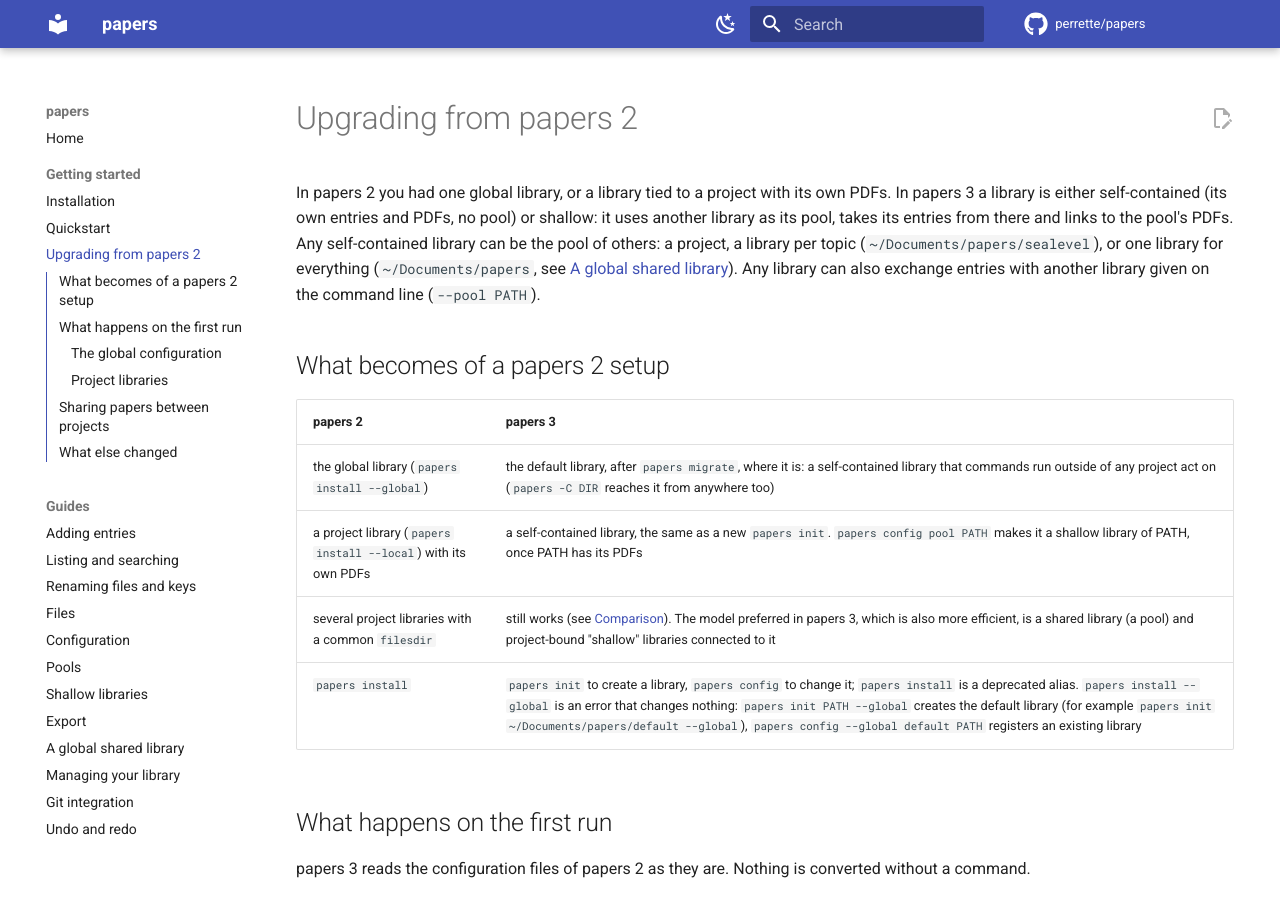
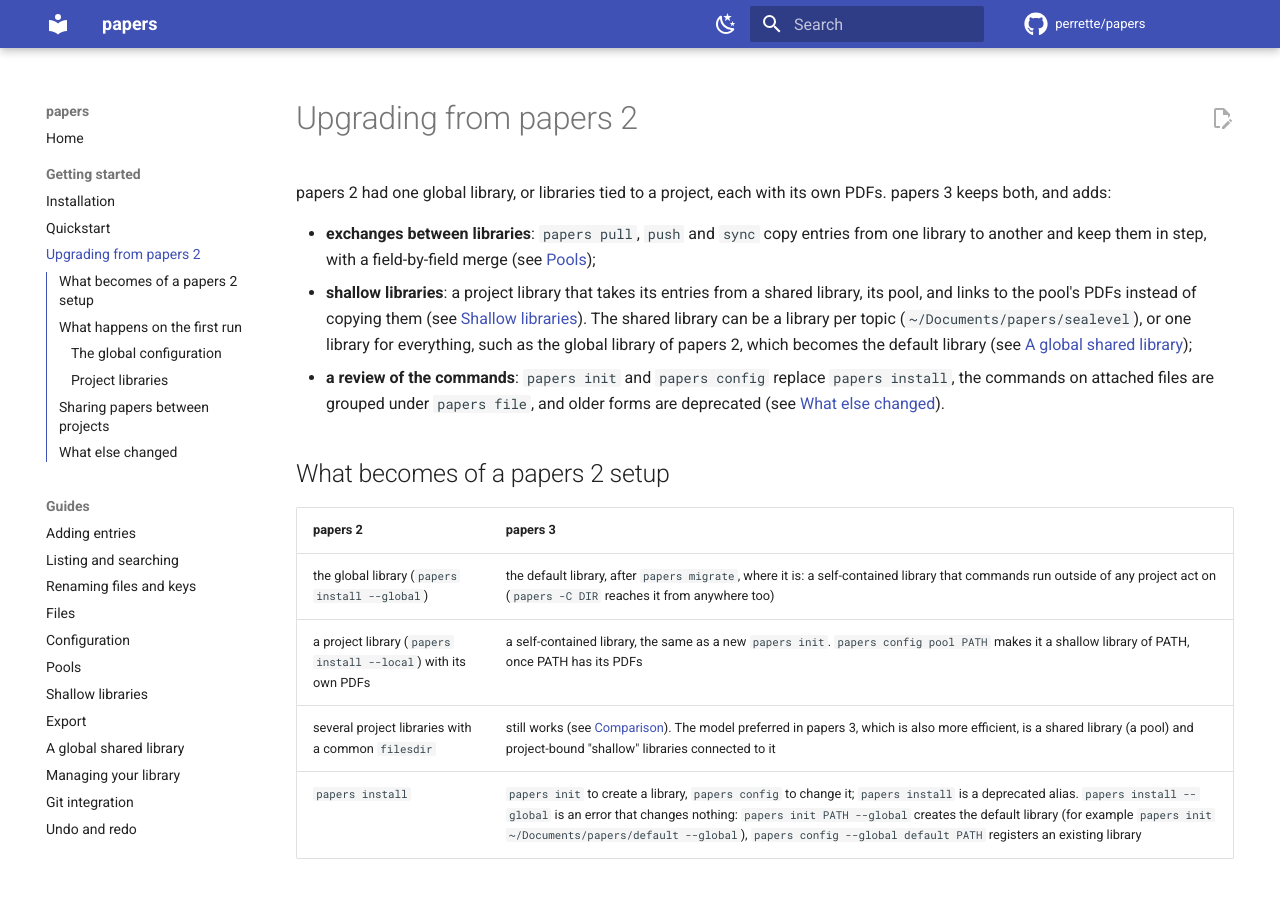
Before and after one commit to perrette/papers, an MkDocs documentation site: the page built from docs/upgrading.md, in a window 1280 px wide and 900 px high. Built offline with MkDocs 1.6.1 and Material for MkDocs 9.7.7, drawn with Linux system fonts in a browser that asks for light colours; comment, search, counter and statistics services are not loaded; the version menu is left out; some of the changed text lies outside the part shown.

Commit message:
docs/upgrading: what papers 3 adds, including the global library; papers file and the deprecated forms

```diff
--- a/docs/upgrading.md
+++ b/docs/upgrading.md
@@ -1,14 +1,22 @@
 # Upgrading from papers 2
 
-In papers 2 you had one global library, or a library tied to a project
-with its own PDFs. In papers 3 a library is either self-contained (its own
-entries and PDFs, no pool) or shallow: it uses another library as its
-pool, takes its entries from there and links to the pool's PDFs. Any
-self-contained library can be the pool of others: a project, a library
-per topic (`~/Documents/papers/sealevel`), or one library for everything
-(`~/Documents/papers`, see [A global shared library](global-library.md)).
-Any library can also exchange entries with another library given on the
-command line (`--pool PATH`).
+papers 2 had one global library, or libraries tied to a project, each
+with its own PDFs. papers 3 keeps both, and adds:
+
+- **exchanges between libraries**: `papers pull`, `push` and `sync` copy
+  entries from one library to another and keep them in step, with a
+  field-by-field merge (see [Pools](pools.md));
+- **shallow libraries**: a project library that takes its entries from a
+  shared library, its pool, and links to the pool's PDFs instead of
+  copying them (see [Shallow libraries](shallow-libraries.md)). The shared
+  library can be a library per topic (`~/Documents/papers/sealevel`), or
+  one library for everything, such as the global library of papers 2,
+  which becomes the default library (see
+  [A global shared library](global-library.md));
+- **a review of the commands**: `papers init` and `papers config` replace
+  `papers install`, the commands on attached files are grouped under
+  `papers file`, and older forms are deprecated (see
+  [What else changed](#what-else-changed)).
 
 ## What becomes of a papers 2 setup
 
@@ -143,3 +151,13 @@
 - The global configuration of papers 3 is `~/.config/papers/config.json`
   on Linux. It holds default settings, and optionally the default library
   (`papers config --global default PATH`).
+- `papers file` groups the commands on attached files: `attach`,
+  `detach`, `rm`, `mv`, `rename`, `check`, `fix`, `clean` (see
+  [Files](files.md)). They replace `papers filecheck` and the file options
+  of `papers list` (`--add-files`, `--rename`, `--copy`).
+- Deprecated forms still work, with a warning that names the new form, and
+  are removed in papers 4: `papers install`, `papers filecheck`,
+  `papers doi` (`papers extract --doi-only`), `papers restore-backup`
+  (`papers restore`), `papers list --fetch` / `--open`, `--attachment`
+  (`--attach`), `-m/--mode` (`--on-duplicate`), `--relative-paths` /
+  `--absolute-paths` (`papers config paths relative|absolute`).
```
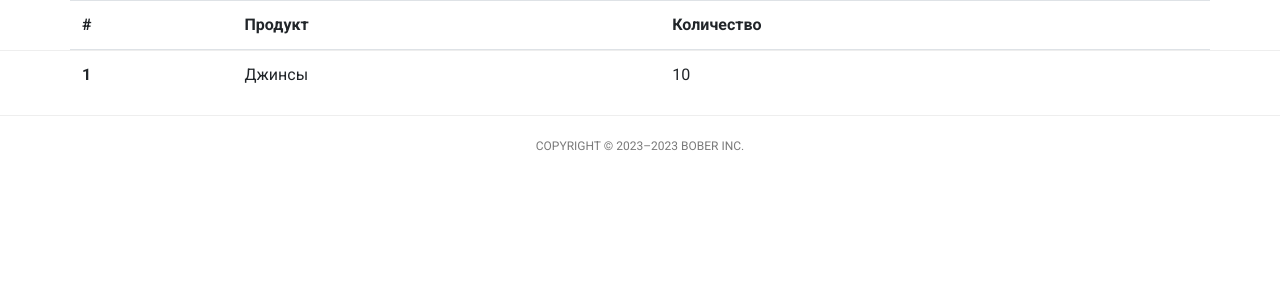
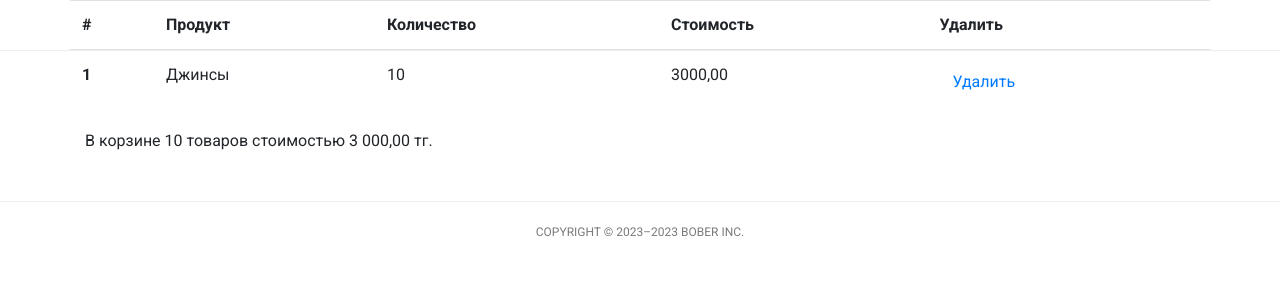
Before and after one commit to MaloiTry/stepshop_sdp221, a Django app: page /basket/ in a window 1280 px wide. Shown: the part 133-433 px from the top of the page. Run offline with Django 4.2, Linux system fonts and the light colour scheme; a user stored in the database is signed in; data comes from the database, SQL or seed files in the repository; tables that the repository leaves empty hold one stand-in row (values such as "Sample post"); some libraries are stand-ins or nearby versions.

Commit message:
lesson_12 files

```diff
--- a/stepshop/authapp/views.py
+++ b/stepshop/authapp/views.py
@@ -10,6 +10,7 @@ from .forms import ShopUserLoginForm, ShopUserRegisterForm, ShopUserEditForm
 def login(request):
     title = 'Вход'
     login_form = ShopUserLoginForm(data=request.POST)
+    _next = request.GET.get('next') if 'next' in request.GET.keys() else ''
 
     if request.method == "POST" and login_form.is_valid():
         username = request.POST['username']
@@ -19,9 +20,11 @@ def login(request):
 
         if user and user.is_active:
             auth.login(request, user)
+            if 'next' in request.POST.keys():
+                return HttpResponseRedirect(request.POST['next'])
             return HttpResponseRedirect(reverse('index'))
 
-    context = get_data(title=title, login_form=login_form)
+    context = get_data(title=title, login_form=login_form, next=_next)
     # context = {
     #     'title': title,
     #     'login_form':  login_form,
--- a/stepshop/basketapp/views.py
+++ b/stepshop/basketapp/views.py
@@ -1,9 +1,13 @@
+from django.contrib.auth.decorators import login_required
 from django.shortcuts import render, get_object_or_404
 from django.http import HttpResponseRedirect
+from django.urls import reverse
 
-from .models import Basket, Product
+from mainapp.models import Product
+from .models import Basket
 
 
+@login_required
 def basket(request):
     if request.user.is_authenticated:
         user_basket = Basket.objects.filter(user=request.user)
@@ -12,6 +16,7 @@ def basket(request):
     return HttpResponseRedirect(request.META.get('HTTP_REFERER'))
 
 
+@login_required
 def basket_add(request, pk):
     product = get_object_or_404(Product, pk=pk)
     user_basket = Basket.objects.filter(user=request.user, product=product).first()
@@ -22,8 +27,13 @@ def basket_add(request, pk):
     user_basket.quantity += 1
     user_basket.save()
 
+    if 'login' in request.META.get('HTTP_REFERER'):
+        return HttpResponseRedirect(reverse('products:product', args=[pk]))
     return HttpResponseRedirect(request.META.get('HTTP_REFERER'))
 
 
-def basket_remove(request):
-    pass
+@login_required
+def basket_remove(request, pk):
+    basket_item = get_object_or_404(Basket, pk=pk)
+    basket_item.delete()
+    return HttpResponseRedirect(request.META.get('HTTP_REFERER'))
--- a/stepshop/stepshop/settings.py
+++ b/stepshop/stepshop/settings.py
@@ -133,3 +133,5 @@ MEDIA_ROOT = os.path.join(BASE_DIR, 'media')
 DEFAULT_AUTO_FIELD = 'django.db.models.BigAutoField'
 
 AUTH_USER_MODEL = 'authapp.ShopUser'
+
+LOGIN_URL = '/auth/login/'
--- a/stepshop/templates/auth/login.html
+++ b/stepshop/templates/auth/login.html
@@ -8,6 +8,9 @@
             <div class="mx-auto col-3">
                 <form id="contact" action="" method="post">
                     {% csrf_token %}
+                    {% if next %}
+                        <input type="hidden" name="next" value="{{ next }}">
+                    {% endif %}
                     {{ login_form.as_p }}
                     <button type="submit" class="btn btn-primary my-4">Войти</button>
                 </form>
--- a/stepshop/templates/basket/basket.html
+++ b/stepshop/templates/basket/basket.html
@@ -11,6 +11,8 @@
                             <th scope="col">#</th>
                             <th scope="col">Продукт</th>
                             <th scope="col">Количество</th>
+                            <th scope="col">Стоимость</th>
+                            <th scope="col">Удалить</th>
                         </tr>
                     </thead>
                     <tbody>
@@ -19,11 +21,22 @@
                             <th scope="row">{{ forloop.counter }}</th>
                             <td>{{ item.product }}</td>
                             <td>{{ item.quantity }}</td>
+                            <td>{{ item.product_cost }}</td>
+                            <td>
+                                <a class="btn btn-round"
+                                href="{% url 'basket:remove' item.pk %}">Удалить</a>
+                            </td>
                         </tr>
                     {% endfor %}
                     </tbody>
                 </table>
             </div>
+            {% if basket %}
+                <div class="basket_summary mb-5">
+                    В корзине {{ basket.0.total_quantity }}
+                    товаров стоимостью {{ basket.0.total_cost|floatformat:'2g' }} тг.
+                </div>
+            {% endif %}
         </div>
     {% endif %}
 {% endblock %}
```
Also changed, not shown: stepshop/basketapp/urls.py (line endings or trailing spaces).
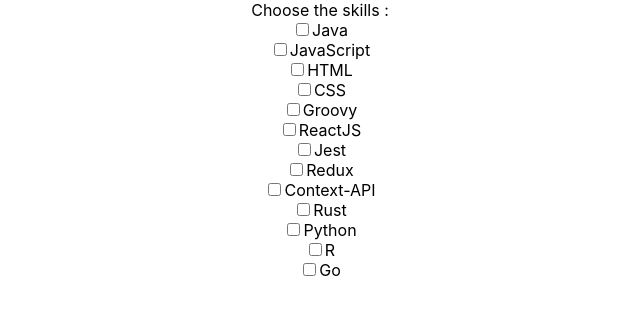
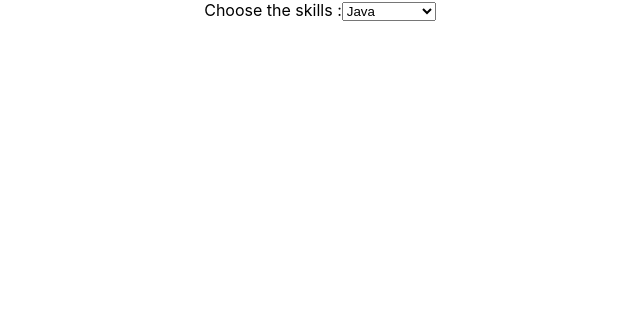
Before and after one commit to PayalSasmal10/multiple-data-handler, a React (Create React App) app: page / in a window 1280 px wide. Shown: the top 314 px of the page, without its empty margins (320-960 px from the left). Built offline with nearby package versions, Linux system fonts and the light colour scheme.

Commit message:
multiple data selection are on progress

```diff
--- a/src/App.js
+++ b/src/App.js
@@ -1,4 +1,3 @@
-import logo from './logo.svg';
 import './App.css';
 import data from "./data.json";
 import {useState} from "react";
@@ -13,15 +12,14 @@
   return (
     <form className="App" action='#'>
       <label>Choose the skills :</label>
+      <select>
         {languages.map((item, index)=> {
           return(
-            <div key={item.language}>
-              <input type='checkbox' onClick={()=>languageHandler(index)}/>
-              <label>{item.language}</label>
-            </div>
+              <option>{item.language}</option>
           )
         }
         )}
+        </select>
     </form>
   );
 }
```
________
§ **Exercise requirements**: Find the lines above that hold "project", then copy each of them.

§ **Solution to the problem**:
-In papers 2 you had one global library, or a library tied to a project
-self-contained library can be the pool of others: a project, a library
+papers 2 had one global library, or libraries tied to a project, each
+- **shallow libraries**: a project library that takes its entries from a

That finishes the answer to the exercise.